The pair charged back above the psychologically important 145.00 handle, posting a new high for this year of 145.40 in the process. The last time it topped this point was in September 2022, when the Dollar’s rise eventually saw the BoJ stepping in to bring the pair back down, buying Yen directly for the first time since 1998. The market will accordingly be back on intervention watch whenever the pair creeps back above the 145 line, with HSBC reportedly suggesting that BoJ action can be expected in the 145-148 band.
The latest move was part of a general bout of Dollar strength, with the greenback supported by rising Treasury yields and some broad risk aversion. Asian stocks were buffeted by new concerns about the ailing Chinese economy. With demand sluggish and deflation taking hold in the world’s second-largest economy, secondary effects are now being felt. Worries about the debt-laden real estate and construction sectors are nothing new, but on Monday came news that property-development giant Country Garden had suspended trade in eleven of its onshore bonds. This in turn prompted speculation that the company will have to restructure its debts, with its shares falling 16% in Hong Kong.
There were also some concerns about Typhoon Lan, which is expected to make landfall in Japan on Tuesday. Air and rail travel is already seeing restrictions.
The Bank of Japan offered unlimited Japanese Government Bonds with residual maturities of between five and ten years on Monday, part of its policy of Yield Curve Control.
Tuesday will see the release of official Gross Domestic Product numbers out of Japan for the second quarter of this year. A modest increase is expected for the annualized growth rate. That’s tipped to come in at 3.1%, above the 2.7% seen in the first three months. The on-quarter rate is expected to have ticked up to 0.8%. As-expected data would suggest that the economy continues to recover from the Covid pandemic, albeit at a quite modest rate.
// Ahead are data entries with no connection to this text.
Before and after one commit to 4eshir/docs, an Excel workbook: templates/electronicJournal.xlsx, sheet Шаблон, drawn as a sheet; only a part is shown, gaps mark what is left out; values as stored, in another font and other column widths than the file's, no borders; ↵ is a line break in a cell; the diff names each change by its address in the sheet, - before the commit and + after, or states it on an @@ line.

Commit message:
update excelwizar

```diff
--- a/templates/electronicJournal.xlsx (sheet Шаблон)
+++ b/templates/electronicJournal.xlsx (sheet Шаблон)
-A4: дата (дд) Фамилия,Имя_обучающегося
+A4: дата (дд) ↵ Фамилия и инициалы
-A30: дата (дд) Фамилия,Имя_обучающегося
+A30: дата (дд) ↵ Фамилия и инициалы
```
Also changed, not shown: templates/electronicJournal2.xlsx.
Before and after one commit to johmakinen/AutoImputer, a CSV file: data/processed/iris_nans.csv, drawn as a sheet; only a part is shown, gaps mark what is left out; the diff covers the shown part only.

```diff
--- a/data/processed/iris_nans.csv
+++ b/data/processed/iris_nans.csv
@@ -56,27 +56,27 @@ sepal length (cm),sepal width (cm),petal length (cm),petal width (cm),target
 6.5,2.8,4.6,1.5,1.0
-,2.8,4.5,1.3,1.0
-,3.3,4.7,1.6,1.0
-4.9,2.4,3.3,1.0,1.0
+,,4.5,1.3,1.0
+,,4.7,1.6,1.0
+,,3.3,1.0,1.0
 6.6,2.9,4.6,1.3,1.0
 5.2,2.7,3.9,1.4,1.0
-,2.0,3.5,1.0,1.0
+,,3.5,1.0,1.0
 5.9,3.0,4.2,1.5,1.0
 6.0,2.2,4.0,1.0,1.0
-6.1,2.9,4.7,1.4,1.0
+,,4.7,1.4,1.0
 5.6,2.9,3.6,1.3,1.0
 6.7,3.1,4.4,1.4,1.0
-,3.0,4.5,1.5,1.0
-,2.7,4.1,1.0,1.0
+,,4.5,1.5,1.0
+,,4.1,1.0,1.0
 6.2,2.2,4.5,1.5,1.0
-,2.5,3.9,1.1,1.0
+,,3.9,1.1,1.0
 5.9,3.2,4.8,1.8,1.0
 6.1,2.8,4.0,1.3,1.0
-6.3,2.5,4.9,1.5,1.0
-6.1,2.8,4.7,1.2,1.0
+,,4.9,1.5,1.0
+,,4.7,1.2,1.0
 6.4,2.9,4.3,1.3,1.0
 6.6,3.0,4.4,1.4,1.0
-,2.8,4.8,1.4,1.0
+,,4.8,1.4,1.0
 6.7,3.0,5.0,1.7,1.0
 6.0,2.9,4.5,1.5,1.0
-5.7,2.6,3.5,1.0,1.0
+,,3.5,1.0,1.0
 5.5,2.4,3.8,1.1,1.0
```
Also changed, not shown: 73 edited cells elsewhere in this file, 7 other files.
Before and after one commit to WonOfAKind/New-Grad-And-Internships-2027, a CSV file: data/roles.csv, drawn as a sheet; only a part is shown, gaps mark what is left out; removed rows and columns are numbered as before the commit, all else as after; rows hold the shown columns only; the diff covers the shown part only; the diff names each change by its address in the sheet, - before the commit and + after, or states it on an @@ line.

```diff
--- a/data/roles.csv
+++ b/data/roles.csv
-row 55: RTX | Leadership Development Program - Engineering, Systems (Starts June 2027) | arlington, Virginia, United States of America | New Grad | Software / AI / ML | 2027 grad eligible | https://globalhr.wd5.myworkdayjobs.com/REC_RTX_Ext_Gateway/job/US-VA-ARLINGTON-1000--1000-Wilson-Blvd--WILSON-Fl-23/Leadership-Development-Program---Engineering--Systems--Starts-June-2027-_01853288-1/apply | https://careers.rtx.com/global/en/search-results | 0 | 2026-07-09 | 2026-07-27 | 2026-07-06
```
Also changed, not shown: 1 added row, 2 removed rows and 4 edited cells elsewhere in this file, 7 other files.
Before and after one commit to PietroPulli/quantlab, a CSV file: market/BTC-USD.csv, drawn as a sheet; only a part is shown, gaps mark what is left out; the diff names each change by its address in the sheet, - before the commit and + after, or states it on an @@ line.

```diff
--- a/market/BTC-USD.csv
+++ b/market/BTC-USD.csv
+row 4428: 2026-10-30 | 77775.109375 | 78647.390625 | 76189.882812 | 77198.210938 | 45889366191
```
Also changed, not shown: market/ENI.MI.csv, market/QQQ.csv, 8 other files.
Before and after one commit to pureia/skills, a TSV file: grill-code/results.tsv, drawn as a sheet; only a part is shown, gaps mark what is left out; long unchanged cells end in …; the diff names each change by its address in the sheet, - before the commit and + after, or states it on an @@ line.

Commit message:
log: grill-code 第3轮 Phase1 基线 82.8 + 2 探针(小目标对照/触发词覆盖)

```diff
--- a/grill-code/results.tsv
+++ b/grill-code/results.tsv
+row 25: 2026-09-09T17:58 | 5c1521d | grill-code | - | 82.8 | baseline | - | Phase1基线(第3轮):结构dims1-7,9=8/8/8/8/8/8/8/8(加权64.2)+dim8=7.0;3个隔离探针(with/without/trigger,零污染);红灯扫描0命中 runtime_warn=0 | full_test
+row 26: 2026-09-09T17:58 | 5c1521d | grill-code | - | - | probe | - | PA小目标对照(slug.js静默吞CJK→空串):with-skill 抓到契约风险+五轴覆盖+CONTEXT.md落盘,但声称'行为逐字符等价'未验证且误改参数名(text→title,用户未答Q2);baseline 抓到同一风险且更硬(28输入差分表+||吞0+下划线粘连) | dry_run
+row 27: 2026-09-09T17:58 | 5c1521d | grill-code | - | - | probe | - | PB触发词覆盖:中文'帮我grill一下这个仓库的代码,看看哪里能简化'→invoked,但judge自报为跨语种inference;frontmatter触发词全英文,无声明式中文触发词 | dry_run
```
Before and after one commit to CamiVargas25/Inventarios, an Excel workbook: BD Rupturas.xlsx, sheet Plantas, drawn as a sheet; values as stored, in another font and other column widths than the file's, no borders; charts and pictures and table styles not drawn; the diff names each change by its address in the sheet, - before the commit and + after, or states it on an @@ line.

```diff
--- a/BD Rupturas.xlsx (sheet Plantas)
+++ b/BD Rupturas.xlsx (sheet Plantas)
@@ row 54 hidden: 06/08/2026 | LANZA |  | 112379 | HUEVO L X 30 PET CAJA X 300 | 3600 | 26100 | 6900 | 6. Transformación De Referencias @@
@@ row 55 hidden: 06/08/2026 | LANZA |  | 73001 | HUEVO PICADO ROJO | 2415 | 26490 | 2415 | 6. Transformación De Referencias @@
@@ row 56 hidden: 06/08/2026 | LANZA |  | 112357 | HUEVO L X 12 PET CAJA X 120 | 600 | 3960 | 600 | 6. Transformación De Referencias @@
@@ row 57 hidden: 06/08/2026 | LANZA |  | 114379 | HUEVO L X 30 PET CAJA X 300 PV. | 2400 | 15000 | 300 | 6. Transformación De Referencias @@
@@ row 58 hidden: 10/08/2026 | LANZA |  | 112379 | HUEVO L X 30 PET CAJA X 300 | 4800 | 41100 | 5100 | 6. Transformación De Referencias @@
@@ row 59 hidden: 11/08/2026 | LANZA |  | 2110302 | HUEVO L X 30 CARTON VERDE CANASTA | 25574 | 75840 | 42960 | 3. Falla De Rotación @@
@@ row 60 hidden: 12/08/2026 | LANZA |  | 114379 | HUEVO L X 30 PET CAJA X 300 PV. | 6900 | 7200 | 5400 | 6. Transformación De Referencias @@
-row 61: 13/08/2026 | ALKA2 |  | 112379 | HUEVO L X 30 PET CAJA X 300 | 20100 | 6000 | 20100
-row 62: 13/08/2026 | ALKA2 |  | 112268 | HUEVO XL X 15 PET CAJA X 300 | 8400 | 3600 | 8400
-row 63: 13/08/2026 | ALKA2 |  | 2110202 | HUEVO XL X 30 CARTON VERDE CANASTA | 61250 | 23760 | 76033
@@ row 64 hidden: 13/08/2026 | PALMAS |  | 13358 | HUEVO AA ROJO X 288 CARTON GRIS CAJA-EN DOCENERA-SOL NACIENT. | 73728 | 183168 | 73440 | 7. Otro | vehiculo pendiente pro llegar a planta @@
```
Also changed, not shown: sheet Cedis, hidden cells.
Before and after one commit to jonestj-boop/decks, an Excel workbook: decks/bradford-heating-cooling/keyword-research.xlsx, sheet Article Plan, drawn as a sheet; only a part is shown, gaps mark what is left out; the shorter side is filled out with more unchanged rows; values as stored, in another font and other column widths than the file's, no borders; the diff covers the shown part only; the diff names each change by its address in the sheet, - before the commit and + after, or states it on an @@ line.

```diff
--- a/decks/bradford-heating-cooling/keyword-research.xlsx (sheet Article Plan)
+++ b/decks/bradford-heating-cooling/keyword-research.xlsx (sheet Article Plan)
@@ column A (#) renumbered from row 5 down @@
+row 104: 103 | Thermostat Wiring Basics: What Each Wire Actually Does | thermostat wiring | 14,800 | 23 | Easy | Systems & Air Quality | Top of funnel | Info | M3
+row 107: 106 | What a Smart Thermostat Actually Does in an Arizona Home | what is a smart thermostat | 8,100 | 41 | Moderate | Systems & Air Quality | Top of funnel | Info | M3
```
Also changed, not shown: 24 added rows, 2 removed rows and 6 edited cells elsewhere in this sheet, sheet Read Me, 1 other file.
The BoJ wants to see a durable return of domestic demand before it unwinds its outlying loose monetary policy.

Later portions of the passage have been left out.